Following the release of Tesla’s second quarter vehicle production and delivery report, TSLA bears were quick to point out that the electric car maker’s sales dropped nearly 5% year over year. What was, of course, not mentioned by the company’s critics was the fact that Tesla’s 4.8% YoY decline was largely due to the pandemic, which has ravaged the auto industry as a whole. In the grand scheme of things, Tesla’s nearly 5% drop was tantamount to the electric car maker shrugging off the effects of the coronavirus.
Tesla’s decline in year over year sales was minuscule compared to those experienced by prominent, experienced carmakers like GM, which saw a decline of 34%, and Toyota, whose sales dropped 35%. This was reflected, at least to some degree, by the rise in Tesla stock, which saw a sharp increase since the release of the company’s Q2 delivery and production report. Instead of struggling amidst the outbreak of the coronavirus, Tesla actually seems to be thriving.
Raw sales figures aside, Tesla’s meteoric rise seems to emphasize that in today’s auto industry, innovation is king. Tesla is currently the world’s largest automaker by market cap, far surpassing Toyota, and a notable part of this is due to the company behaving much like a tech company than a traditional carmaker. The auto industry, after all, does not tend to innovate fast, with companies usually moving at a snail’s pace when it comes to improvements to its vehicles.
Tesla’s electric vehicles, while already equipped with a healthy amount of features, are bound to get better over time, thanks to constant over the air updates. This has become even more prominent in recent years, especially following the company’s decision to make basic Autopilot standard for all its vehicles save for the $35,000 Standard Range Model 3. Such a strategy all but ensured that every Tesla owner would experience having a vehicle that improves over time.
As noted in a Forbes article by tech veteran Enrique Dans, Tesla has now become the gold standard for the auto industry, which has long been used to a deliberate pace of innovation. The most notable example of this is the Tesla Model S, the electric car maker’s first vehicle that it designed from the ground up. Eight years since its initial release, the Model S is still breaking records, standing as the first and only electric vehicle with an EPA range of over 400 miles.

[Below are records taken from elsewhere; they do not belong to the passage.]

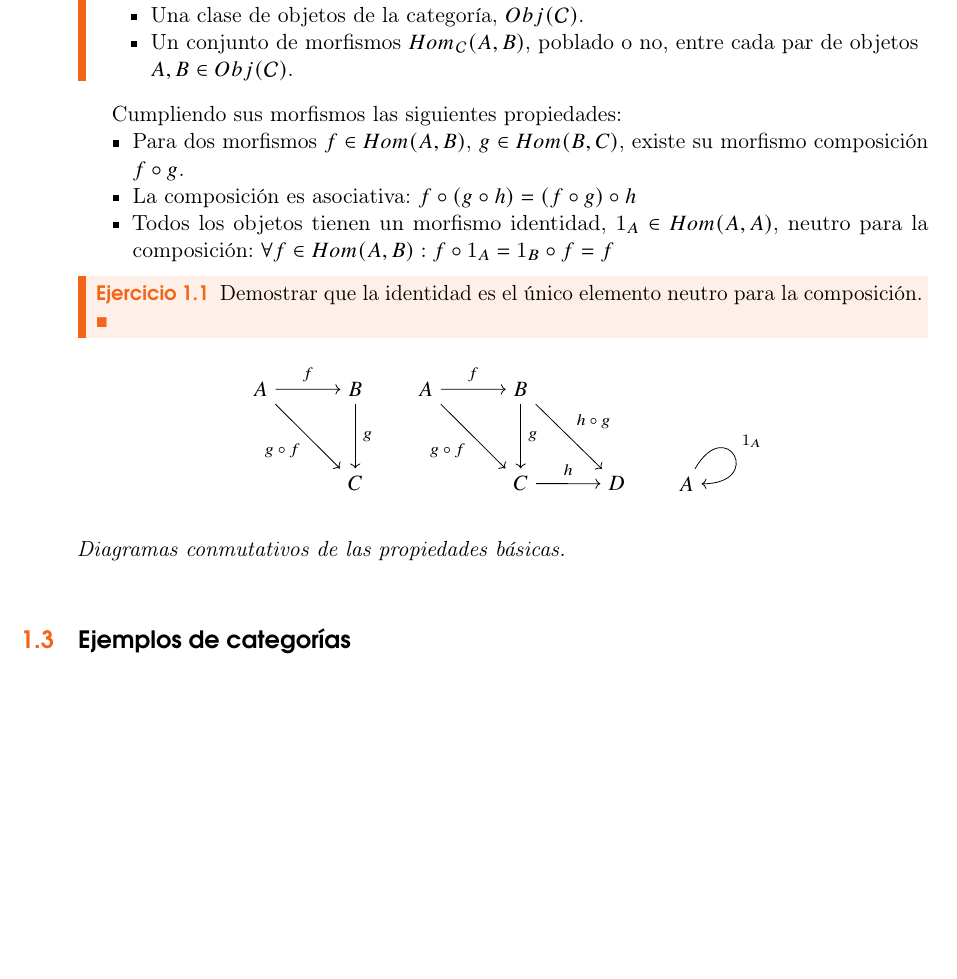
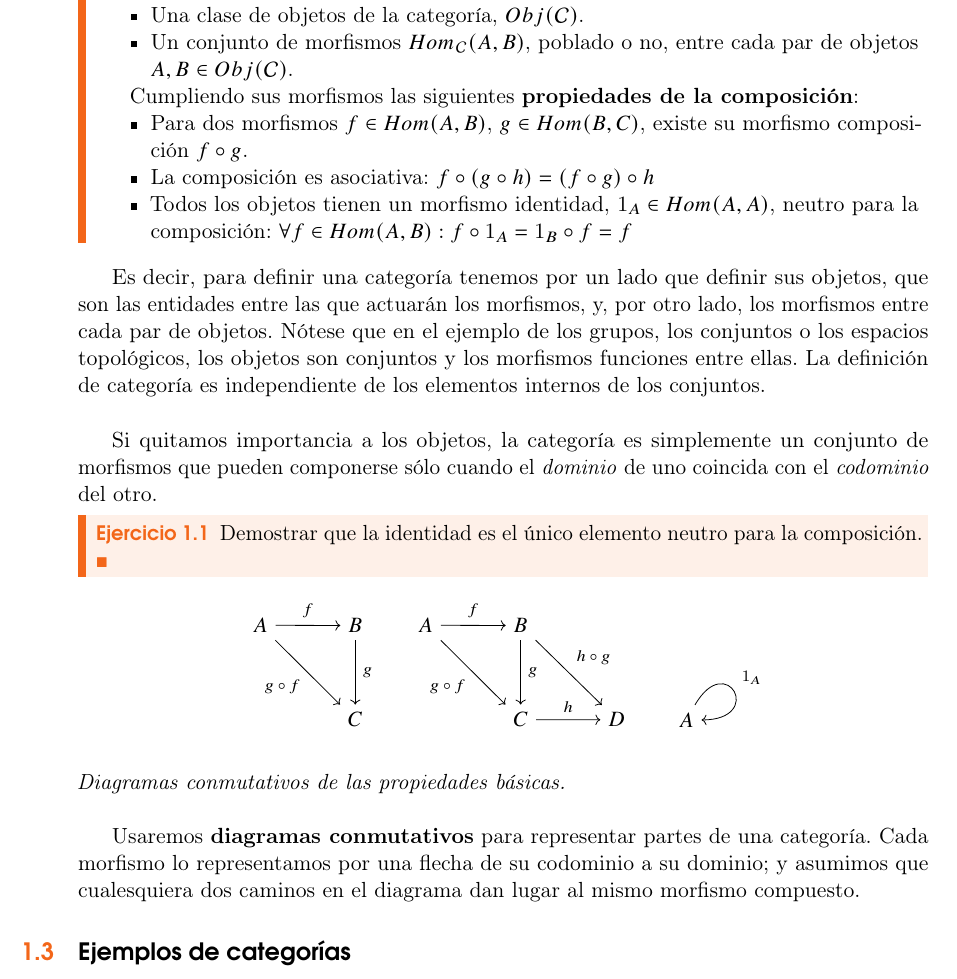
Before and after one commit to mroman42/introCategorias, a LaTeX book (tex/main.tex): part of page 8 of 29, cut so that both start at the same text, the shorter picture padded with empty space. Compiled offline with pdfLaTeX.

Commit message:
Morfismos

```diff
--- a/tex/main.tex
+++ b/tex/main.tex
@@ -228,9 +228,7 @@ entre sí.
     cada par de objetos $A,B \in Obj(\C)$.
   \end{itemize}
 
-\end{definition}
-
-Cumpliendo sus morfismos las siguientes propiedades:
+  Cumpliendo sus morfismos las siguientes \textbf{propiedades de la composición}:
 
   \begin{itemize}
   \item Para dos morfismos $f \in Hom(A,B)$, $g \in Hom(B,C)$, existe su
@@ -240,6 +238,19 @@ Cumpliendo sus morfismos las siguientes propiedades:
     $1_{A} \in Hom(A,A)$, neutro para la composición:
     $\forall f \in Hom(A,B): f \circ 1_{A} = 1_{B} \circ f = f$
   \end{itemize}
+\end{definition}
+
+Es decir, para definir una categoría tenemos por un lado que definir
+sus objetos, que son las entidades entre las que actuarán los
+morfismos, y, por otro lado, los morfismos entre cada par de objetos.
+Nótese que en el ejemplo de los grupos, los conjuntos o los espacios
+topológicos, los objetos son conjuntos y los morfismos funciones entre
+ellas. La definición de categoría es independiente de los elementos
+internos de los conjuntos. \\
+
+Si quitamos importancia a los objetos, la categoría es simplemente un
+conjunto de morfismos que pueden componerse sólo cuando el
+\textit{dominio} de uno coincida con el \textit{codominio} del otro.
 
 \begin{exercise}
   Demostrar que la identidad es el único elemento neutro para la
@@ -276,6 +287,10 @@ Cumpliendo sus morfismos las siguientes propiedades:
 \smallskip
 \textit{Diagramas conmutativos de las propiedades básicas.} \\
 
+Usaremos \textbf{diagramas conmutativos} para representar partes de una categoría.
+Cada morfismo lo representamos por una flecha de su codominio a su dominio;
+y asumimos que cualesquiera dos caminos en el diagrama dan lugar al mismo
+morfismo compuesto.
 
 \section{Ejemplos de categorías}
 Como idea simplificadora, podríamos pensar que los objetos son
```
Lines whose indentation alone changed are shown as unchanged.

It is pertinent to note that consumers by nature are drawn to superior products. This is one of the reasons why Apple and its iPhone ultimately crushed the mobile phone titans of its time from companies like Nokia and BlackBerry. Cars are also high ticket items, which means that consumers will likely opt for vehicles that provide the most features and performance within their budget. Tesla’s Model 3 and Model Y are two of these vehicles, as they offer an experience that is notably different, and perhaps even better, than those provided by similarly priced gas powered cars.
Elon Musk previously noted that it’s insane to buy something else other than a Tesla. The statement then seemed like the overly optimistic proclamations of a CEO standing by the value of his company’s products. Yet as demand for the Model 3 is maintained and as demand for the Model Y increases, and as the company shrugs off what could very well be the worst pandemic in decades, it is starting to appear like Elon Musk may not be exaggerating at all.